By Ashley, Dwayne
Diverse Issues in Higher Education , Vol. 24, No. 16
Economists Drs. Roland Fryer of Harvard University and Michael Greenstone of the Massachusetts Institute of Technology recently undertook a dense statistical analysis, which concluded that attending historically Black colleges and universities may once have conferred a "wage advantage" for African-American graduates compared to those graduating from majority White institutions--but no longer.
But do the data actually support such a conclusion? Or the Fryer-Greenstone suggestion that the "unique educational services" once provided by HBCUs to Black students have now disappeared? Hardly.

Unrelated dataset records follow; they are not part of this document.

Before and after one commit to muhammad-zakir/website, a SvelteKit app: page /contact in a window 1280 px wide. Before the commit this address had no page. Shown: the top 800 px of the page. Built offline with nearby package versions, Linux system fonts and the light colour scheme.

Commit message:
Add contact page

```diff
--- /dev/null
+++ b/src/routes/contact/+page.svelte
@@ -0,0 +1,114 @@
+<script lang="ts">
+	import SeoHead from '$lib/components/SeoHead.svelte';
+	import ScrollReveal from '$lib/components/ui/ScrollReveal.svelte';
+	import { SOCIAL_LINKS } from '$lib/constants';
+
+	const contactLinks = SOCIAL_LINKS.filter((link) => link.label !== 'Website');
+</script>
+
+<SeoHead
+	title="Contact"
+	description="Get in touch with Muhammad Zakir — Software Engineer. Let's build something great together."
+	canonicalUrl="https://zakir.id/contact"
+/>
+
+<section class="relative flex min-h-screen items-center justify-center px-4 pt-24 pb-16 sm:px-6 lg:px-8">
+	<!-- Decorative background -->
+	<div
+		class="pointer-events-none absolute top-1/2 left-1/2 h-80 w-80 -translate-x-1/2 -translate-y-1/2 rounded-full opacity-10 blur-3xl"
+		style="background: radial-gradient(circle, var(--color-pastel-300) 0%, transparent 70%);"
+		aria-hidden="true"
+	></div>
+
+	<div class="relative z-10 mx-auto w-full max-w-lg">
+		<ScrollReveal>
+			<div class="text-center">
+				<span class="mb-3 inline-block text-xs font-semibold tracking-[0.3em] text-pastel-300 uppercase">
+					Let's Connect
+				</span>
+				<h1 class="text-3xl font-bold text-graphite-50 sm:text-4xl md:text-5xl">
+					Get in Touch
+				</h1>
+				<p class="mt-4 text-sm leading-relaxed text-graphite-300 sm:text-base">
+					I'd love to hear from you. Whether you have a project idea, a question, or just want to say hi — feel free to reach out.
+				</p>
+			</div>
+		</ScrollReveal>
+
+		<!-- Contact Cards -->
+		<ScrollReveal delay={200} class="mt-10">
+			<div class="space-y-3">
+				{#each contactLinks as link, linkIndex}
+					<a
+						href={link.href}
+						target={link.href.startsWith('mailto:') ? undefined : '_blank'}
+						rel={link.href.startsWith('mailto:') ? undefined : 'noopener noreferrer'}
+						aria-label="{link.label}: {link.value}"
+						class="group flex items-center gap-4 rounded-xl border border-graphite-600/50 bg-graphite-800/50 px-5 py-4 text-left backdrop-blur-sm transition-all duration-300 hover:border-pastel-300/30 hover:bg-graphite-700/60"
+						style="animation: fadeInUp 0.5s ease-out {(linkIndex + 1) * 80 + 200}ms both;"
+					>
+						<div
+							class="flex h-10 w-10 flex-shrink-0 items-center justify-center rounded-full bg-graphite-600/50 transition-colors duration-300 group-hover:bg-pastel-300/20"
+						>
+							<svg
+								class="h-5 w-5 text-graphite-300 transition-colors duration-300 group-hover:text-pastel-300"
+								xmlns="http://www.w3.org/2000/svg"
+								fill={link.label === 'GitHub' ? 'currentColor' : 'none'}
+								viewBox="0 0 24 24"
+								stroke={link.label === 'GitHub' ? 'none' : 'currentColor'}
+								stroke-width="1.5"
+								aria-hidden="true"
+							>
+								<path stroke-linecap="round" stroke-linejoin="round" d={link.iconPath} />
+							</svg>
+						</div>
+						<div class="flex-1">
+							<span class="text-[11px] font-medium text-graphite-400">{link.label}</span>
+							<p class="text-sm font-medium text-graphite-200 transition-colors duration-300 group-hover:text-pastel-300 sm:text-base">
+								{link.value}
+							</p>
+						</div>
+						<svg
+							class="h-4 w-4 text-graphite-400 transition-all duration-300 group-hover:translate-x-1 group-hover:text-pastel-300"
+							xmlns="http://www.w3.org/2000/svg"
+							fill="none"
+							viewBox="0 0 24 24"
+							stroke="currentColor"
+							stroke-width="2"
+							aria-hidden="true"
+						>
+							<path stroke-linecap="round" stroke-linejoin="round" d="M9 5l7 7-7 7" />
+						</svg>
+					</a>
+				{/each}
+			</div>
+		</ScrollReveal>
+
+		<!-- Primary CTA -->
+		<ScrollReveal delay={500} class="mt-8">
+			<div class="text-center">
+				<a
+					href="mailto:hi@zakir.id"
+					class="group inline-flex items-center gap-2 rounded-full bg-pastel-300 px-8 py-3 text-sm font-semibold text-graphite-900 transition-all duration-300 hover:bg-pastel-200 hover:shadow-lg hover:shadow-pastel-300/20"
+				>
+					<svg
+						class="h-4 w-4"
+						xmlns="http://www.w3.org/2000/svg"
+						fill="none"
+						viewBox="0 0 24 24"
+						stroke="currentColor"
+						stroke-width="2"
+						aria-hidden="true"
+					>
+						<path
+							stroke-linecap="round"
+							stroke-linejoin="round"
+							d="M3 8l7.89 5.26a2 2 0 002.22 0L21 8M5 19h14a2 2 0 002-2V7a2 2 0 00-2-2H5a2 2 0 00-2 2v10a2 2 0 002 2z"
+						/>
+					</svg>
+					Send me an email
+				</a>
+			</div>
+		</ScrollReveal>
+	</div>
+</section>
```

Higher education costs money, lots of it, as any family with college-bound children can attest. But calculating the value of a college education can be a tricky business and, when measured by a single set of criteria, fundamentally misleading.
First, the Fryer-Greenstone discovery of a "wage differential" over 20 years (1970s to 1990s) is a tenuous barometer of educational value for money and not necessarily a measure of overall educational equality. How, for example, would you evaluate income differences between a school focused on the humanities and fine arts (endeavors usually associated with lower earnings) with a school that has a large business and technology program? One suspects that career goals, financial aid, likelihood of acceptance and caliber of instruction will weigh much more heavily on a student's decision to apply than a hypothetical paycheck 10 years after graduation.
In fact, as Fryer and Greenstone acknowledge, HBCUs registered significant gains between the 1970s and 1990s in several areas traditionally used to measure educational quality, including SAT scores of incoming freshmen and per capita student spending.
Second, any wage difference between graduates of HBCUs and majority institutions is statistically swamped by the ever-widening gap between those who earn a college degree and those who don't. Simply put, large numbers of HBCUs consistently graduate African-American students at higher rates than do majority schools. This fact indicates that HBCUs' retention rates, while roughly 33 percent, are higher than those of majority institutions.
Would many of these HBCU students excel at majority colleges and universities? Of course. But many others without the necessary family backing, academic preparation or financial support to attend such schools would not.
Even today, a remarkable percentage of HBCU students are the first members of their family to graduate from an institution of higher learning. For such students, HBCUs are vital in meeting the education needs of minority populations too often ignored or underserved by majority public and private institutions of higher learning. …